YOUR INSTRUCTIONS = Pictures should be left out while the data beneath this task is written out word for word.

══ DATA IN THIS EXERCISE ══

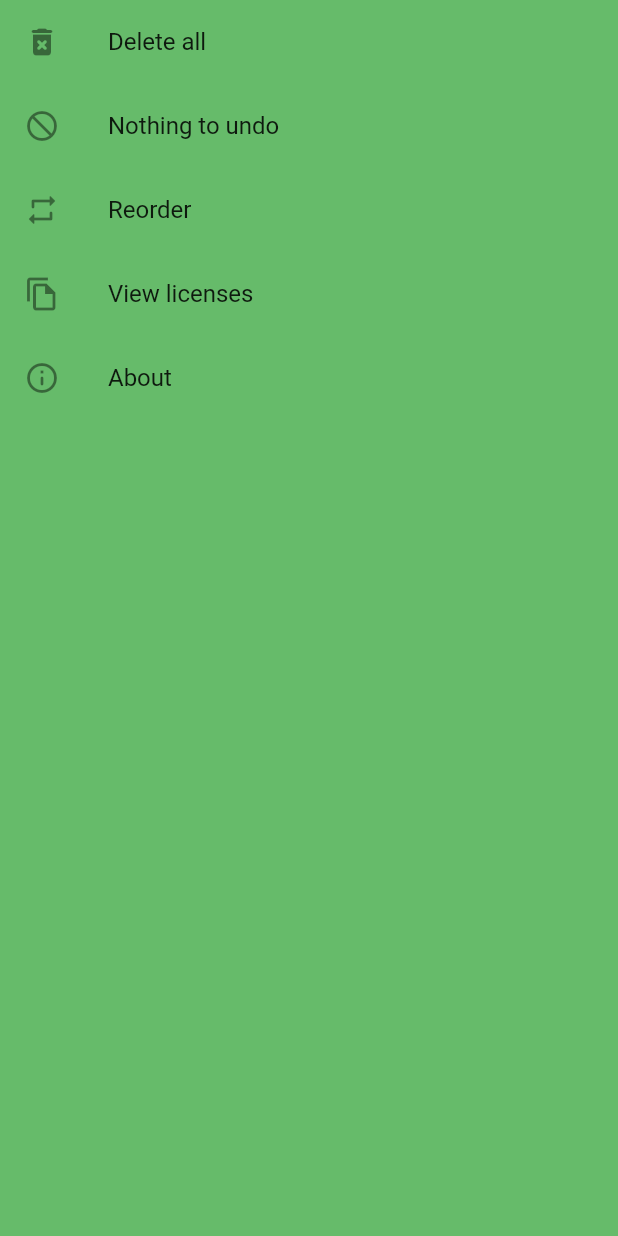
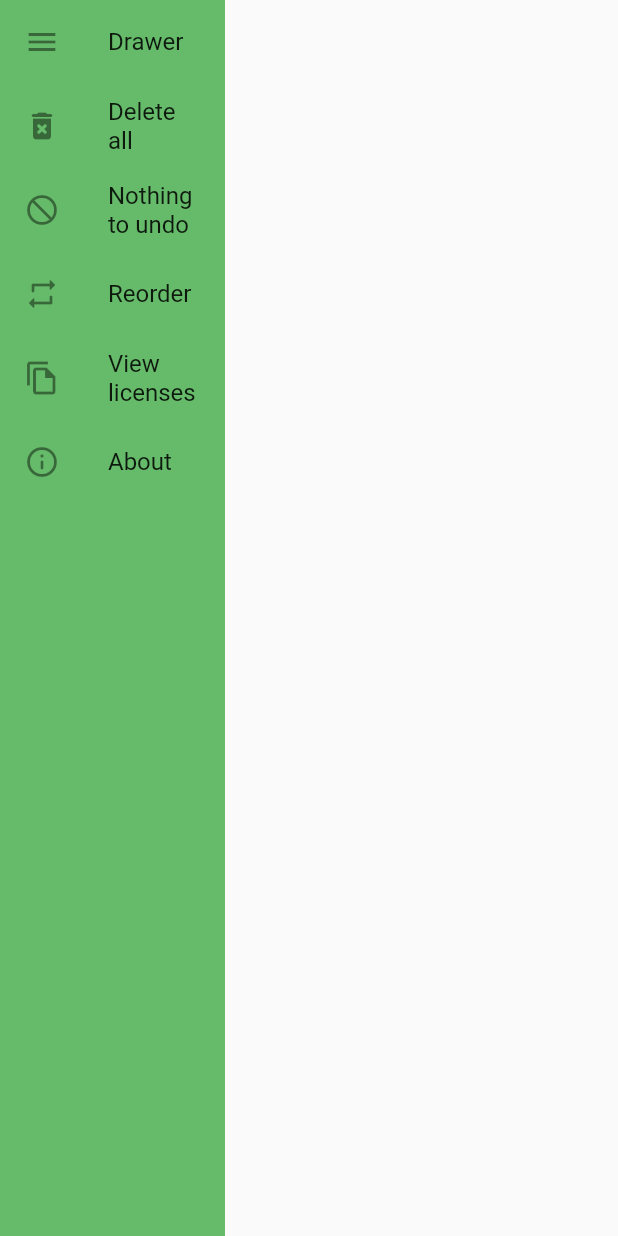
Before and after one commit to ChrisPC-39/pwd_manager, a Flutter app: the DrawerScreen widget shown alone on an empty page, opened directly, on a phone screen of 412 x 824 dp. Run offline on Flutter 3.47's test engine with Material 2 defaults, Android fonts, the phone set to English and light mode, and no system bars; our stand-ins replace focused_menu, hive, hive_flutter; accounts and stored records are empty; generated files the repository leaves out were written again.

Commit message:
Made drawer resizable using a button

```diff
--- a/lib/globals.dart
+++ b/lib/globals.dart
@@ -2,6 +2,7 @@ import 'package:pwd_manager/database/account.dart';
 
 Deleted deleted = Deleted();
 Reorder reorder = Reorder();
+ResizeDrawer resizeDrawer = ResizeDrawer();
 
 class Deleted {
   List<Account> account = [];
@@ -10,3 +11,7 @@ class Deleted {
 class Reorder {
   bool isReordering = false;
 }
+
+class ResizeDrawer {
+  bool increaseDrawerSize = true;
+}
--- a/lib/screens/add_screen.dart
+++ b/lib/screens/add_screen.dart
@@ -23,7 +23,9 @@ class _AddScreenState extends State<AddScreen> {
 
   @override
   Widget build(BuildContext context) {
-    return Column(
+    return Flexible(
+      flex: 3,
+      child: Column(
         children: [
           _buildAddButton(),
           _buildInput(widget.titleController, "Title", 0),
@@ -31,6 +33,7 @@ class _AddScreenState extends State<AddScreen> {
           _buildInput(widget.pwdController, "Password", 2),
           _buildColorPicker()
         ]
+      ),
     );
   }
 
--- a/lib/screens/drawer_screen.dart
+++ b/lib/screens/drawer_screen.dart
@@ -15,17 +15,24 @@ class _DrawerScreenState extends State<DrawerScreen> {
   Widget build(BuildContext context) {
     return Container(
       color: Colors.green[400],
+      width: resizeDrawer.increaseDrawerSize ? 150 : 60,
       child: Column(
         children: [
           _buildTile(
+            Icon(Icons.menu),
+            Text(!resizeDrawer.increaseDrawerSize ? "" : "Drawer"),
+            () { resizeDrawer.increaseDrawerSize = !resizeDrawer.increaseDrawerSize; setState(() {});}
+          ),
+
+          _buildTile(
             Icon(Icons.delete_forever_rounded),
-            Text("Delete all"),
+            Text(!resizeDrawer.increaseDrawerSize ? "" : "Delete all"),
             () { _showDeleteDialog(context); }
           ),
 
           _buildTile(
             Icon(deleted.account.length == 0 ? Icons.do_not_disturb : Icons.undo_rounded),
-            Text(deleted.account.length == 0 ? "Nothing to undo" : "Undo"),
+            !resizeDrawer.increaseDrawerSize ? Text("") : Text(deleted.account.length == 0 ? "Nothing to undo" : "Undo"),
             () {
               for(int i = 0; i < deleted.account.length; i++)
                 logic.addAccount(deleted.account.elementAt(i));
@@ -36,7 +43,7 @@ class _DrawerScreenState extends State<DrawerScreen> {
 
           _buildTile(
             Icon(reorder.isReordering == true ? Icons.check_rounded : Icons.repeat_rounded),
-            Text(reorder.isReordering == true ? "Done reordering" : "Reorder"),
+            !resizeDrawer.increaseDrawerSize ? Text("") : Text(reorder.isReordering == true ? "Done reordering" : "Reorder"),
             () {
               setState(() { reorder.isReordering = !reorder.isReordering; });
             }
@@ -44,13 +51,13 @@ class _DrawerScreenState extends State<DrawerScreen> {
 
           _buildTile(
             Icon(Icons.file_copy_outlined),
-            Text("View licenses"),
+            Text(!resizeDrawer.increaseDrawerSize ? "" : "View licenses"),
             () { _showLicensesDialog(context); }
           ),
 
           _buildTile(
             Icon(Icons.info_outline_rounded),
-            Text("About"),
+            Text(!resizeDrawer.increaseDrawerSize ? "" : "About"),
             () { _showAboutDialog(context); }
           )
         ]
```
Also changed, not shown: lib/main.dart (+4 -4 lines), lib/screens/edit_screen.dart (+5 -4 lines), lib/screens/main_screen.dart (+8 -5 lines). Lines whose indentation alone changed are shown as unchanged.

═══

SOLUTION FOR THIS PROBLEM =
Before and after one commit to ChrisPC-39/pwd_manager, a Flutter app: the DrawerScreen widget shown alone on an empty page, opened directly, on a phone screen of 412 x 824 dp. Run offline on Flutter 3.47's test engine with Material 2 defaults, Android fonts, the phone set to English and light mode, and no system bars; our stand-ins replace focused_menu, hive, hive_flutter; accounts and stored records are empty; generated files the repository leaves out were written again.

Commit message:
Made drawer resizable using a button

```diff
--- a/lib/globals.dart
+++ b/lib/globals.dart
@@ -2,6 +2,7 @@ import 'package:pwd_manager/database/account.dart';
 
 Deleted deleted = Deleted();
 Reorder reorder = Reorder();
+ResizeDrawer resizeDrawer = ResizeDrawer();
 
 class Deleted {
   List<Account> account = [];
@@ -10,3 +11,7 @@ class Deleted {
 class Reorder {
   bool isReordering = false;
 }
+
+class ResizeDrawer {
+  bool increaseDrawerSize = true;
+}
--- a/lib/screens/add_screen.dart
+++ b/lib/screens/add_screen.dart
@@ -23,7 +23,9 @@ class _AddScreenState extends State<AddScreen> {
 
   @override
   Widget build(BuildContext context) {
-    return Column(
+    return Flexible(
+      flex: 3,
+      child: Column(
         children: [
           _buildAddButton(),
           _buildInput(widget.titleController, "Title", 0),
@@ -31,6 +33,7 @@ class _AddScreenState extends State<AddScreen> {
           _buildInput(widget.pwdController, "Password", 2),
           _buildColorPicker()
         ]
+      ),
     );
   }
 
--- a/lib/screens/drawer_screen.dart
+++ b/lib/screens/drawer_screen.dart
@@ -15,17 +15,24 @@ class _DrawerScreenState extends State<DrawerScreen> {
   Widget build(BuildContext context) {
     return Container(
       color: Colors.green[400],
+      width: resizeDrawer.increaseDrawerSize ? 150 : 60,
       child: Column(
         children: [
           _buildTile(
+            Icon(Icons.menu),
+            Text(!resizeDrawer.increaseDrawerSize ? "" : "Drawer"),
+            () { resizeDrawer.increaseDrawerSize = !resizeDrawer.increaseDrawerSize; setState(() {});}
+          ),
+
+          _buildTile(
             Icon(Icons.delete_forever_rounded),
-            Text("Delete all"),
+            Text(!resizeDrawer.increaseDrawerSize ? "" : "Delete all"),
             () { _showDeleteDialog(context); }
           ),
 
           _buildTile(
             Icon(deleted.account.length == 0 ? Icons.do_not_disturb : Icons.undo_rounded),
-            Text(deleted.account.length == 0 ? "Nothing to undo" : "Undo"),
+            !resizeDrawer.increaseDrawerSize ? Text("") : Text(deleted.account.length == 0 ? "Nothing to undo" : "Undo"),
             () {
               for(int i = 0; i < deleted.account.length; i++)
                 logic.addAccount(deleted.account.elementAt(i));
@@ -36,7 +43,7 @@ class _DrawerScreenState extends State<DrawerScreen> {
 
           _buildTile(
             Icon(reorder.isReordering == true ? Icons.check_rounded : Icons.repeat_rounded),
-            Text(reorder.isReordering == true ? "Done reordering" : "Reorder"),
+            !resizeDrawer.increaseDrawerSize ? Text("") : Text(reorder.isReordering == true ? "Done reordering" : "Reorder"),
             () {
               setState(() { reorder.isReordering = !reorder.isReordering; });
             }
@@ -44,13 +51,13 @@ class _DrawerScreenState extends State<DrawerScreen> {
 
           _buildTile(
             Icon(Icons.file_copy_outlined),
-            Text("View licenses"),
+            Text(!resizeDrawer.increaseDrawerSize ? "" : "View licenses"),
             () { _showLicensesDialog(context); }
           ),
 
           _buildTile(
             Icon(Icons.info_outline_rounded),
-            Text("About"),
+            Text(!resizeDrawer.increaseDrawerSize ? "" : "About"),
             () { _showAboutDialog(context); }
           )
         ]
```
Also changed, not shown: lib/main.dart (+4 -4 lines), lib/screens/edit_screen.dart (+5 -4 lines), lib/screens/main_screen.dart (+8 -5 lines). Lines whose indentation alone changed are shown as unchanged.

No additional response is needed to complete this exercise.